Here is what I had to say:

The world is a very big place with about 7.5 billion humans. And half of those humans are connected to the internet in one way or another.

The distribution of internet users is surprising to many, as only 8% of total users are in the U.S. and 9% in Western Europe; both lower than Africa at 10%, South Asia at 16% and East Asia at 24%. These statistics were compiled in a We Are Social and Hootsuite 2017 study.

Even more impressive is that only 29% of the African population is online (internet penetration ratio), which means that when a larger part of the African population eventually goes online, it will represent an even greater share of the world’s internet population. The U.S. and Western Europe have an internet penetration ratio of about 90%, leaving a smaller growth opportunity.

Looking at eMarketer’s data on projected digital buyers’ growth by continent, it is clear where the growth will continue at a double-digit rate (Asia Pacific, Middle East and Africa) and where it will plateau (Europe and North America):

eMarketer’s data on projected digital buyers’ growth by continent

(Image Source: eMarketer)

All of this leads to one clear conclusion: Every company, regardless of size, needs to globalize in markets that make sense.

So how does a company globalize? It all revolves around three core considerations:

  1. Linguistics
  2. Cultural
  3. Technical


A company needs to make sure its brand name doesn’t mean something strange or inappropriate in the target language, and that the correct version of the language is identified and used. Many languages spoken in multiple countries have variations. Even within a single country (e.g., China), languages can have varying dialects. Identifying the right one is key to ensuring success.

Once the language is identified, the tone (formal or informal) must be chosen. French, German and Spanish, for example, have formal ways of addressing people (a politer way, if you will), which can be preferable depending on the company’s industry. Also, the tone may vary by country depending the company’s products. This all must be researched before developing website language.

After the language, tone and format are decided upon, cultural considerations, such as references, preferences, perception, awareness and local competitors, need to be researched.


Cultural references vary from country to country. In the West, babies are brought by the stork, whereas in Japan, babies come from big peaches. In China, red is synonymous with warmth and success, but disliked in South Korea. Movies stars, singers, authors and the like are different throughout the world. Target-audience research ensures cultural references are relevant.

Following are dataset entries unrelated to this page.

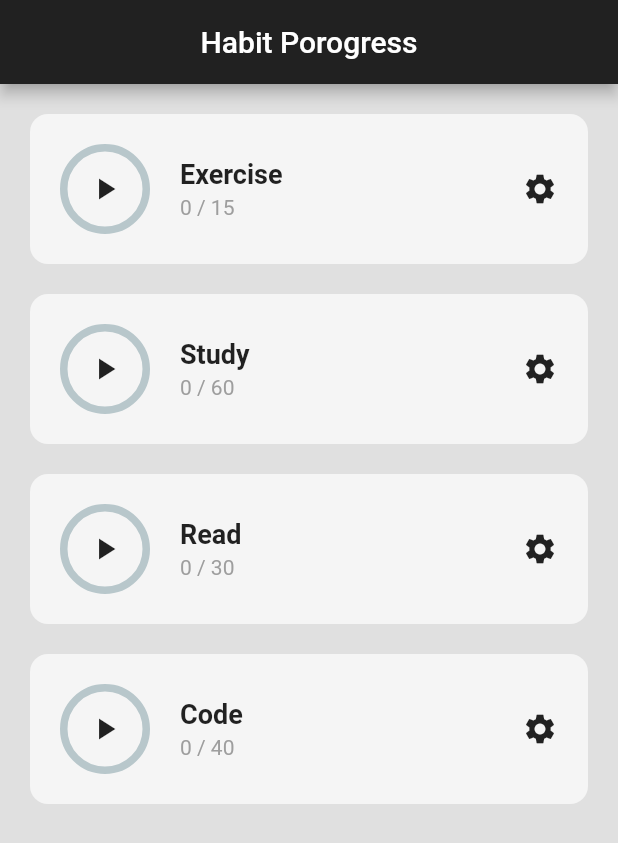
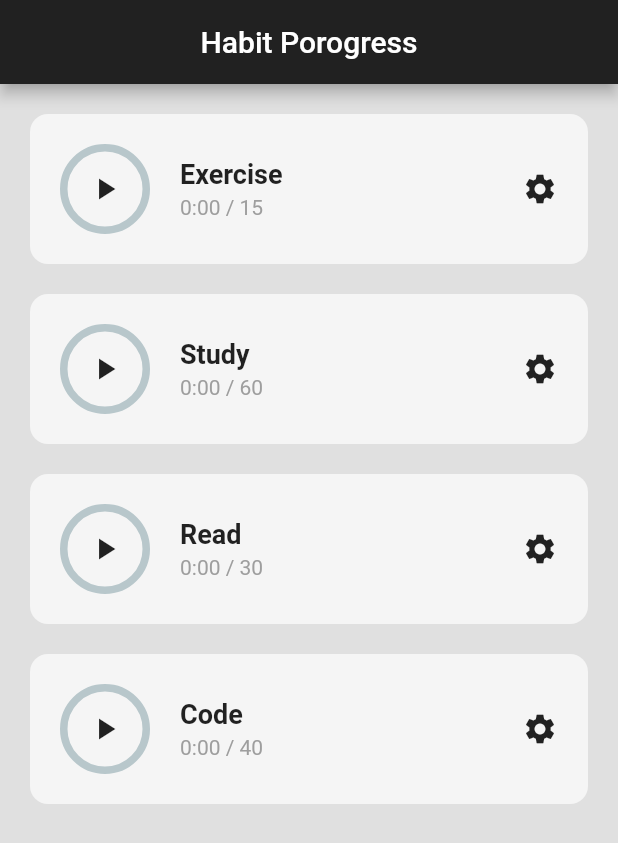
Before and after one commit to Tulio-Rangel/habit_tracker, a Flutter app: the screen it shows after launch, on a phone screen of 412 x 824 dp. Shown: the top 843 px of the screen. Run offline on Flutter 3.47's test engine with Material 2 defaults, Android fonts, the phone set to English and light mode, and no system bars; drawn by our look-alikes of percent_indicator.

```diff
--- a/lib/utils/habit_tile.dart
+++ b/lib/utils/habit_tile.dart
@@ -19,6 +19,24 @@ class HabitTile extends StatelessWidget {
       required this.timeSpent,
       required this.timeGoal,
       required this.habitStarted});
+
+  // Convert second into min:sec -> e.g. 62 seconsed = 1:02 min
+  String formatToMinSec(int totalSeconds) {
+    String secs = (totalSeconds % 60).toString();
+    String mins = (totalSeconds / 60).toStringAsFixed(1);
+
+    // If secs is a 1 digit number, place 0 infront of it
+    if (secs.length == 1) {
+      secs = '0$secs';
+    }
+
+    // If mins is a 1 digit number
+    if (mins[1] == '.') {
+      mins = mins.substring(0, 1);
+    }
+
+    return '$mins:$secs';
+  }
 
   @override
   Widget build(BuildContext context) {
@@ -71,7 +89,7 @@ class HabitTile extends StatelessWidget {
 
                     // Progress
                     Text(
-                      '$timeSpent / $timeGoal',
+                      '${formatToMinSec(timeSpent)} / $timeGoal',
                       style: TextStyle(color: Colors.grey),
                     )
                   ],
```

Along the same lines, it is essential to cater to preferences (e.g., payment methods, formats, aspect), local norms and public holidays to avoid any faux pas.

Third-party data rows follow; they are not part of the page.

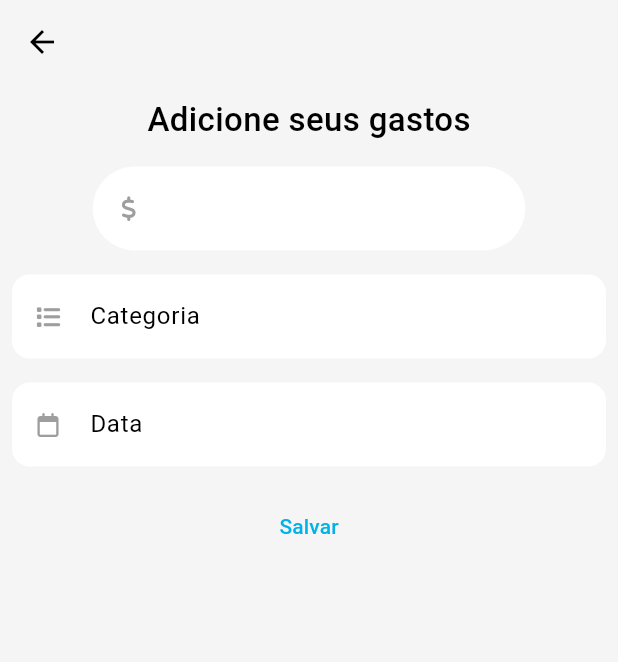
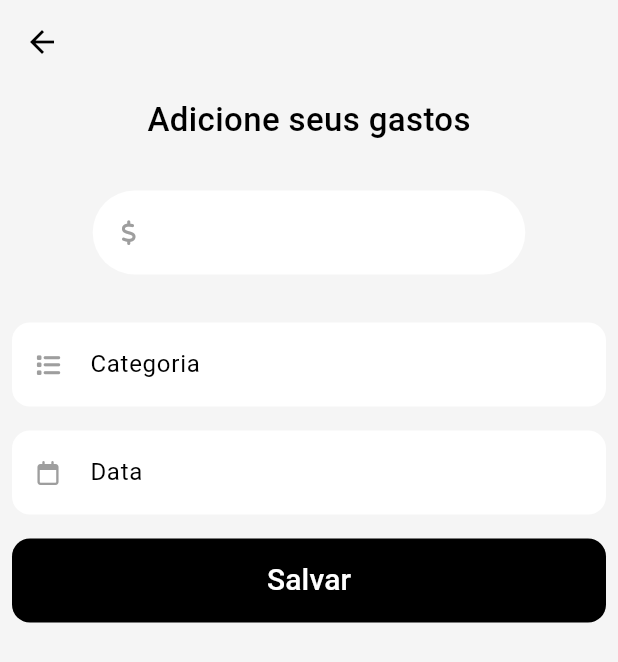
Before and after one commit to felipetaua/controle_financeiro, a Flutter app: the addNavButton screen opened directly, on a phone screen of 412 x 824 dp. Shown: the top 662 px of the screen. Run offline on Flutter 3.47's test engine with Material 3 defaults, Android fonts, the light colour scheme and no system bars; our stand-ins replace fl_chart, font_awesome_flutter.

Commit message:
ajustando espaçamento e iniciando os controles

```diff
--- a/lib/screens/add_nav/views/add_nav.dart
+++ b/lib/screens/add_nav/views/add_nav.dart
@@ -1,8 +1,17 @@
 import 'package:flutter/material.dart';
 import 'package:font_awesome_flutter/font_awesome_flutter.dart';
 
-class addNavButton extends StatelessWidget {
+class addNavButton extends StatefulWidget {
   const addNavButton({super.key});
+
+  @override
+  State<addNavButton> createState() => _addNavButtonState();
+}
+
+class _addNavButtonState extends State<addNavButton> {
+  TextEditingController gastosController = TextEditingController();
+  TextEditingController categoriaController = TextEditingController();
+  TextEditingController dataController = TextEditingController();
 
   @override
   Widget build(BuildContext context) {
@@ -23,7 +32,7 @@ class addNavButton extends StatelessWidget {
                 style: TextStyle(fontSize: 22, fontWeight: FontWeight.w500),
               ),
               const SizedBox(
-                height: 16,
+                height: 32,
               ),
               SizedBox(
                 width: MediaQuery.of(context).size.width * 0.7,
@@ -43,7 +52,7 @@ class addNavButton extends StatelessWidget {
                 ),
               ),
               const SizedBox(
-                height: 16,
+                height: 32,
               ),
               TextFormField(
                 textAlignVertical: TextAlignVertical.center,
@@ -64,11 +73,13 @@ class addNavButton extends StatelessWidget {
                 height: 16,
               ),
               TextFormField(
+                readOnly: true,
                 textAlignVertical: TextAlignVertical.center,
                 onTap: () {
                   showDatePicker(
                       context: context,
                       firstDate: DateTime.now(),
+                      initialDate: DateTime.now(),
                       lastDate: DateTime.now().add(Duration(days: 365)));
                 },
                 decoration: InputDecoration(
@@ -87,7 +98,20 @@ class addNavButton extends StatelessWidget {
               const SizedBox(
                 height: 16,
               ),
-              TextButton(onPressed: () {}, child: Text('Salvar'))
+              SizedBox(
+                width: double.infinity,
+                height: kToolbarHeight,
+                child: TextButton(
+                    onPressed: () {},
+                    style: TextButton.styleFrom(
+                        backgroundColor: Colors.black,
+                        shape: RoundedRectangleBorder(
+                            borderRadius: BorderRadius.circular(12))),
+                    child: const Text(
+                      'Salvar',
+                      style: TextStyle(fontSize: 20, color: Colors.white),
+                    )),
+              )
             ],
           ),
         ),
```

It is also important to confirm if the brand is known and, if so, how it is perceived. If the brand is unknown, it might require a full explanation. If the band is known but misunderstood, it may require a change to affect perception. Doing the research is crucial. It can also help to identify and understand successful local competitors.


Finally, I touched upon the technical elements that should be used to ensure that well-written in-language content makes its way to the right platform and is understood.

Google provides multiple tools, such as geo-targeting, adding “hreflang” tags to signal the availability multiple languages and identifying potential markets.

While Google, Facebook and Twitter are the norm in many countries, different platforms may be more widely used in others. For example, Baidu is the lead search engine in China, Line is the lead social media platform in Japan and Yandex is the lead search engine in Russia.

Ensuring optimization of in-language, culturally relevant content on the right platforms and sites ultimately leads to successful business globalization.

For even more details and visuals, view my deck here.